[[ Dataset records, beginning ]]

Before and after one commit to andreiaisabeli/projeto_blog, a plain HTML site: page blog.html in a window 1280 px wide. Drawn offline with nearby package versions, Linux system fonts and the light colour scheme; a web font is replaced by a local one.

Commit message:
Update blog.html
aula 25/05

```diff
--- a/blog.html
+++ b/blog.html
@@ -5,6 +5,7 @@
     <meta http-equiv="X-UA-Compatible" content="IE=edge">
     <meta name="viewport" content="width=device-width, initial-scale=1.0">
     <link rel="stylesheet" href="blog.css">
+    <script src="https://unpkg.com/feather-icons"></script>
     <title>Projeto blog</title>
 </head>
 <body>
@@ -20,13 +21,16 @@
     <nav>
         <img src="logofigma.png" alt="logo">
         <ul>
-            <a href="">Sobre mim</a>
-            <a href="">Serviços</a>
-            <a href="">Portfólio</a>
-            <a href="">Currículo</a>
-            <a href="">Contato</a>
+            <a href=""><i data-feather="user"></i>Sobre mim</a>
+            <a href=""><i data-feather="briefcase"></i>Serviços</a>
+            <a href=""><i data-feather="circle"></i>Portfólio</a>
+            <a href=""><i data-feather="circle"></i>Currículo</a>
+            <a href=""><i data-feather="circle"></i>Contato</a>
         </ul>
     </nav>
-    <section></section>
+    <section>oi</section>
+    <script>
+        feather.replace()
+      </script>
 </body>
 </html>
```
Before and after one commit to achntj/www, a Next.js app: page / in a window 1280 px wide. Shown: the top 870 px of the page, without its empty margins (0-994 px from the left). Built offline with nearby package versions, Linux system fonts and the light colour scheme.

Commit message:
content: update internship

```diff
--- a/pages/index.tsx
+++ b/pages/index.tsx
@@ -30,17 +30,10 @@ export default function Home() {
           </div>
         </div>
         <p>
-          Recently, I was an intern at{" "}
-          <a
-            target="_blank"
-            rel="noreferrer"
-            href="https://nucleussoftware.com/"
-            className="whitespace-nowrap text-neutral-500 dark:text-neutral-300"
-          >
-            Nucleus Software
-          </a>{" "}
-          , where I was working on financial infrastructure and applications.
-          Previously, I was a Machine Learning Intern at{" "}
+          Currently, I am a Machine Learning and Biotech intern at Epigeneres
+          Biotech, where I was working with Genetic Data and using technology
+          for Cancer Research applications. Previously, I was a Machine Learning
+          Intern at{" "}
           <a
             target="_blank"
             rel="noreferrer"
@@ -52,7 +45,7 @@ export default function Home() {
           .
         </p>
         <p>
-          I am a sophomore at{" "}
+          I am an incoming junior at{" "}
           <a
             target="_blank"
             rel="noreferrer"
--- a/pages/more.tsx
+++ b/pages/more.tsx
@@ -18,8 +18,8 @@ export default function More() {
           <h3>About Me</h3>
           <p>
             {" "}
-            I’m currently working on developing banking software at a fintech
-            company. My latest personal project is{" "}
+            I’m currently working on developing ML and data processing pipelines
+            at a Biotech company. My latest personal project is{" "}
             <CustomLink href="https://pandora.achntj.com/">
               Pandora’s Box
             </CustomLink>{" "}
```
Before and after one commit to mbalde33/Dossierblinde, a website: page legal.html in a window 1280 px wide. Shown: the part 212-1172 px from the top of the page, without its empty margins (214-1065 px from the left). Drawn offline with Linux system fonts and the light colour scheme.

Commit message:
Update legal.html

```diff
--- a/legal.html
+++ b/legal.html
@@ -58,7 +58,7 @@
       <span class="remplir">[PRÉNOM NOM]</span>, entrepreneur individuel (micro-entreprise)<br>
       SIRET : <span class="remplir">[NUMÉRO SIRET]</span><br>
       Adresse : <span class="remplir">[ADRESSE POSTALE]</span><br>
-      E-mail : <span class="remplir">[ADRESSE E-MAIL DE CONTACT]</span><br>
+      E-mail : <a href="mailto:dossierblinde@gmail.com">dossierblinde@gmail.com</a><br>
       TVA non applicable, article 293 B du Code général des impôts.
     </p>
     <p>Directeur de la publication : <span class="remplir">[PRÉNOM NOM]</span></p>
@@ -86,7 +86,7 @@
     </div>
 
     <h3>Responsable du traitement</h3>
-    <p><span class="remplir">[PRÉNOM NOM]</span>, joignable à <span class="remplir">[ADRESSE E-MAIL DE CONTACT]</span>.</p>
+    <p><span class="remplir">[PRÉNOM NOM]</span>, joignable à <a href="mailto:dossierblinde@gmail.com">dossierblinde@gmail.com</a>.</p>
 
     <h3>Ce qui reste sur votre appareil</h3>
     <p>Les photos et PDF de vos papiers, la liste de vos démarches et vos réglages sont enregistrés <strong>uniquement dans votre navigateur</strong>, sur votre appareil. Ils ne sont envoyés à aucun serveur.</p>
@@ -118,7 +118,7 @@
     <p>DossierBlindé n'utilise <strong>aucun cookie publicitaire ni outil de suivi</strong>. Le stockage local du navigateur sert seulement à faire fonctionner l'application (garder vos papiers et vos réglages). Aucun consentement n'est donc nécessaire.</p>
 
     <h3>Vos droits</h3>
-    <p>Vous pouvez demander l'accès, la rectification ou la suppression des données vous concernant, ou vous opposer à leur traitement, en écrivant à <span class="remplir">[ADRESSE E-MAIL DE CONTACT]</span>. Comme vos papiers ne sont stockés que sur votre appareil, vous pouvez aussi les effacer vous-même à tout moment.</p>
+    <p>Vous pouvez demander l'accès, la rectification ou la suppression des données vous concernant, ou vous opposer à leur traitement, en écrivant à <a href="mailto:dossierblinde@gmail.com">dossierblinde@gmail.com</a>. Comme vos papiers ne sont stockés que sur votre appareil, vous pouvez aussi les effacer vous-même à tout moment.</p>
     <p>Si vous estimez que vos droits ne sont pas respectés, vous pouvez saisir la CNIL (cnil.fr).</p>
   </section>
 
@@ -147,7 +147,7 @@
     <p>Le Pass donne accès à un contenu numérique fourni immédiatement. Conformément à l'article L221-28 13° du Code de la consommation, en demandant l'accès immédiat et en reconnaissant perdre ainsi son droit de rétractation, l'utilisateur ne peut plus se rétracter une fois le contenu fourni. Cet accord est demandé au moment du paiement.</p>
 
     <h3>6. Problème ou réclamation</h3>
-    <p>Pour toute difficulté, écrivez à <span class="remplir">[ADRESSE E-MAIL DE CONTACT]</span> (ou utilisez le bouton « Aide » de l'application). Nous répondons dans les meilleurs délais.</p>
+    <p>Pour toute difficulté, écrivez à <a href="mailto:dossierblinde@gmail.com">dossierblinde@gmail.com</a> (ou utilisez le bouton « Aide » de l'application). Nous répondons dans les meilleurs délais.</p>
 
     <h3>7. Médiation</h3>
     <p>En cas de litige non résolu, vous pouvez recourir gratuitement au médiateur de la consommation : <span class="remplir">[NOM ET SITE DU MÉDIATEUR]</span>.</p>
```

[[ Dataset records, end ]]

• Exercise directions: Where a line of the material above holds the string "Biotech", copy that line.

• Exercise answer:
+          Currently, I am a Machine Learning and Biotech intern at Epigeneres
+          Biotech, where I was working with Genetic Data and using technology
+            at a Biotech company. My latest personal project is{" "}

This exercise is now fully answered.